▶ _Problem requirements_
Look through the listing for the string "withValues" and copy out every line that holds it.

▶ _Material to process_
--------
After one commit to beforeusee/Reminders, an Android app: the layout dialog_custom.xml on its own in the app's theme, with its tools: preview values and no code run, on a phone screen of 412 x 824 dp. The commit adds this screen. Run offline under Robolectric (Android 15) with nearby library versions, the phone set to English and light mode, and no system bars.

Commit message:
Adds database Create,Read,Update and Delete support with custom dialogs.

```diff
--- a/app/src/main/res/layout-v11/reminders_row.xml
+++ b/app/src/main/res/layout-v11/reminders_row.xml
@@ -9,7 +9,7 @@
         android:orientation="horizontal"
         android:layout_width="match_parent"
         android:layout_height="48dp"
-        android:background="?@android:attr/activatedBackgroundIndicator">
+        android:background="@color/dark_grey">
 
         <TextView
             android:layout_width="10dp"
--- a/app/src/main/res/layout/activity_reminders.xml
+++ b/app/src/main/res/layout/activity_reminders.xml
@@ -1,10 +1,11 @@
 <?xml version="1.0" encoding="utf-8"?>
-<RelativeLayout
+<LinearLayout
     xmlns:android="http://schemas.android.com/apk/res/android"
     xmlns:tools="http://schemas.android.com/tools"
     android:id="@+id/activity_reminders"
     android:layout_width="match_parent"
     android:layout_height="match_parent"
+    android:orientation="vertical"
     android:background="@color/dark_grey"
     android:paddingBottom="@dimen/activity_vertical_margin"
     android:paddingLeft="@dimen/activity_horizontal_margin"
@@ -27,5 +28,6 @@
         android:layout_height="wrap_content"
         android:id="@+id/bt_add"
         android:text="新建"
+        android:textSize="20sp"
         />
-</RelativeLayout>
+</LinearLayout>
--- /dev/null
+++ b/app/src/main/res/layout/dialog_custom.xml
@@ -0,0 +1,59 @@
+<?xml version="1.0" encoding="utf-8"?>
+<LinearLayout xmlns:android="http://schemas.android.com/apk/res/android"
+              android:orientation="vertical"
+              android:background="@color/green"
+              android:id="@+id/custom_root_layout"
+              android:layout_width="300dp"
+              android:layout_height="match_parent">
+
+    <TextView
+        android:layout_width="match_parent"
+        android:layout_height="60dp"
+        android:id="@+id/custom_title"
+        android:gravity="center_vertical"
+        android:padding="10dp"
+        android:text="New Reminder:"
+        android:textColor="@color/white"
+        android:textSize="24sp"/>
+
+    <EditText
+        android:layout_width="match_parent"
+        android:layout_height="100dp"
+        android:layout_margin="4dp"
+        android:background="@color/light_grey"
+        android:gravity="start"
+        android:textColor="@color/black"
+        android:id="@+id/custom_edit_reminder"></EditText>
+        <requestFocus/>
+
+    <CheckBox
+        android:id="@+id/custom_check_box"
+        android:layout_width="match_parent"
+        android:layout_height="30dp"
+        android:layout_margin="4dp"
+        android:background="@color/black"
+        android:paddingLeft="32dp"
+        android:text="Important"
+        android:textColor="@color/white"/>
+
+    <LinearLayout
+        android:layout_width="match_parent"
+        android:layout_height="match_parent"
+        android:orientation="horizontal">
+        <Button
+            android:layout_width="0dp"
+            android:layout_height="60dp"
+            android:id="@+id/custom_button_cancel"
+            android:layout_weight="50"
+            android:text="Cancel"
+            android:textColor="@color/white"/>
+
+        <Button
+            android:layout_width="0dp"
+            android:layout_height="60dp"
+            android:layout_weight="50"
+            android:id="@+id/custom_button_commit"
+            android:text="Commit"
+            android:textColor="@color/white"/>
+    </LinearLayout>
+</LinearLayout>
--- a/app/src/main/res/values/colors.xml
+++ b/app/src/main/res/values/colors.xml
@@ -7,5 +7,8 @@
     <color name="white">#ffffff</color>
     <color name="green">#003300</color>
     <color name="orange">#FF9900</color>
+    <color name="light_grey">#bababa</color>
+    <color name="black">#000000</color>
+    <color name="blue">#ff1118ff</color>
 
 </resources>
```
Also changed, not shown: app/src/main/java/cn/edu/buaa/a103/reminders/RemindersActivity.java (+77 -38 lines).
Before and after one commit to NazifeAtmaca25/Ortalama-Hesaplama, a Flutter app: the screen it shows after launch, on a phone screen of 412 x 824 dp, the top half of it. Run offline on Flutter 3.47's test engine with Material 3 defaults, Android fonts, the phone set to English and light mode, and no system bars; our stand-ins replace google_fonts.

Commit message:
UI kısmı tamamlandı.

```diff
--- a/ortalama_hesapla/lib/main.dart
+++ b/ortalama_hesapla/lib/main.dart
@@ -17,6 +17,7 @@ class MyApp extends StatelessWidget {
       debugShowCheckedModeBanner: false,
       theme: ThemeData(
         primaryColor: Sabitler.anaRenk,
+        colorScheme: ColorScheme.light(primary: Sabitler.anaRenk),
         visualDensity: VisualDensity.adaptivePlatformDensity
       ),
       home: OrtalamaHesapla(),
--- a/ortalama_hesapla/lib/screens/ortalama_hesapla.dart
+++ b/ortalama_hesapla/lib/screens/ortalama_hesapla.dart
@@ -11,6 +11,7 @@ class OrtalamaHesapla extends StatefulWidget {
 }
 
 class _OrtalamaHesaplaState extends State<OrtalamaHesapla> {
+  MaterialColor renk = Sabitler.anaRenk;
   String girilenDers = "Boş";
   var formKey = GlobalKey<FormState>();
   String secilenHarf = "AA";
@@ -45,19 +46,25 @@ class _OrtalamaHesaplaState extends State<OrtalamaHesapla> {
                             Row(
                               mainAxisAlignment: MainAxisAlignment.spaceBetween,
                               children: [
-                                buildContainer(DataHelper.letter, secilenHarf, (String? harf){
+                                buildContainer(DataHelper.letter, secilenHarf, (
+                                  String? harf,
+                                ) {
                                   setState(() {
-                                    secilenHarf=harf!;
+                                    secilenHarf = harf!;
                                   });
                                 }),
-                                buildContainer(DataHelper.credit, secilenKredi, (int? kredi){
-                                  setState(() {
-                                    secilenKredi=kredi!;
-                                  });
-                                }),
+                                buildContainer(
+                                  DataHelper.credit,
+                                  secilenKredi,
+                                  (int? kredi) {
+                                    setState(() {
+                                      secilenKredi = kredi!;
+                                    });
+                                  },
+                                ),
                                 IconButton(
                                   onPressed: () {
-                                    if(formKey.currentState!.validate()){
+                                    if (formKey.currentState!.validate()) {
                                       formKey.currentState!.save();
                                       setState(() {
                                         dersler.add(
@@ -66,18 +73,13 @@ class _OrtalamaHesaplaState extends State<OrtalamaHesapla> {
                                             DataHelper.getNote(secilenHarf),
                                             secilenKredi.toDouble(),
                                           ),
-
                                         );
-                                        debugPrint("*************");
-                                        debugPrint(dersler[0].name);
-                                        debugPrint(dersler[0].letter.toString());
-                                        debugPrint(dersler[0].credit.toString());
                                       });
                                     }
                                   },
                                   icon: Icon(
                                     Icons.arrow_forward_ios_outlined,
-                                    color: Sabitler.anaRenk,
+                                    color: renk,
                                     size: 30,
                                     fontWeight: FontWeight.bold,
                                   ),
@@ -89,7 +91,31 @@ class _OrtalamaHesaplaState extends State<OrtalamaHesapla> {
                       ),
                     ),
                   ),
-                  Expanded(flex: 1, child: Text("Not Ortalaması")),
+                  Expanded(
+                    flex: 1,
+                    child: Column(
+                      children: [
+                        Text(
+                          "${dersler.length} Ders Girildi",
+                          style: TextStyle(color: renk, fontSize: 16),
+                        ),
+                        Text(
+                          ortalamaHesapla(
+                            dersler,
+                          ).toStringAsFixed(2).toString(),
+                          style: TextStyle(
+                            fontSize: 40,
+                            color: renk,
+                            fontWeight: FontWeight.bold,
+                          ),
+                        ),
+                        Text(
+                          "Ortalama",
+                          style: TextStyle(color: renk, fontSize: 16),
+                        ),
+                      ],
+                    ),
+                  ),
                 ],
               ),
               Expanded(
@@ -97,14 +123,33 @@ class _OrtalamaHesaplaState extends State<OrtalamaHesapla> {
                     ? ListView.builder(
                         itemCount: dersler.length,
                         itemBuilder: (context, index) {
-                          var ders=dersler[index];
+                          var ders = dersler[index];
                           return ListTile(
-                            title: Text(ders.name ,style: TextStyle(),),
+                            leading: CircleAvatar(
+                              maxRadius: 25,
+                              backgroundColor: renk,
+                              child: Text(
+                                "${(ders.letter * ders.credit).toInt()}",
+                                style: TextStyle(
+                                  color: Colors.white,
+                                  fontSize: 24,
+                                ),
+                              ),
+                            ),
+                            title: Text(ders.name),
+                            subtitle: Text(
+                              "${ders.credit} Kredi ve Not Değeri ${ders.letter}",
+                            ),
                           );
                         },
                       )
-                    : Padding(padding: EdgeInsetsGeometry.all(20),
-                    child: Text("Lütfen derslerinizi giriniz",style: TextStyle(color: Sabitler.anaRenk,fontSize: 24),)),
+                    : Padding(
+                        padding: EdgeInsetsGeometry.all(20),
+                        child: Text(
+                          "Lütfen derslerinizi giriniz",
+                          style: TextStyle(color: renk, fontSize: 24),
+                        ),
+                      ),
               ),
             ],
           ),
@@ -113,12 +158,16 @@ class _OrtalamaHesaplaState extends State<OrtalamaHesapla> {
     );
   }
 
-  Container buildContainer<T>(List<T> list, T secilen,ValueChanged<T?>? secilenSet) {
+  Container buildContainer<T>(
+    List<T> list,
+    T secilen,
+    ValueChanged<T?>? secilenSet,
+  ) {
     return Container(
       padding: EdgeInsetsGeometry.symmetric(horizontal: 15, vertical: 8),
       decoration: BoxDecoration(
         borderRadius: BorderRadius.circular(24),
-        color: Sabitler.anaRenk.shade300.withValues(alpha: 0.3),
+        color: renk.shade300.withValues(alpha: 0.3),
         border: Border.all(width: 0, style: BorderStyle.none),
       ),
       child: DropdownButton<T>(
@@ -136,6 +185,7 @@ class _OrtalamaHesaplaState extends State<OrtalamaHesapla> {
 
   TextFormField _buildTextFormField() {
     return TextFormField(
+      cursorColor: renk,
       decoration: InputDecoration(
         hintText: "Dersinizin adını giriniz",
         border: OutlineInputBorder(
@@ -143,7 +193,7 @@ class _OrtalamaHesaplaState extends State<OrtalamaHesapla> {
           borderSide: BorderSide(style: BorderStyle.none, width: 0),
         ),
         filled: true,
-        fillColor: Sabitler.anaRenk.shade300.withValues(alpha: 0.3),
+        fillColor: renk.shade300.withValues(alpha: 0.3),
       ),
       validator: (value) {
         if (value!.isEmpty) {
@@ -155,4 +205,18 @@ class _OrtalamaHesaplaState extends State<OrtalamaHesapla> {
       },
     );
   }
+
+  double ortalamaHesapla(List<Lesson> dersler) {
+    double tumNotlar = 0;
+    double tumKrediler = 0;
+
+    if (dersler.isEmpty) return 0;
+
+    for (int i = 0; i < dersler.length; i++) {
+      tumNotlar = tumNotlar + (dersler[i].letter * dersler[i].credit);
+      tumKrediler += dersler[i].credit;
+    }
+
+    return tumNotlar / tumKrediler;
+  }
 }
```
--------
▶ _Reply to the task_
-        color: Sabitler.anaRenk.shade300.withValues(alpha: 0.3),
+        color: renk.shade300.withValues(alpha: 0.3),
-        fillColor: Sabitler.anaRenk.shade300.withValues(alpha: 0.3),
+        fillColor: renk.shade300.withValues(alpha: 0.3),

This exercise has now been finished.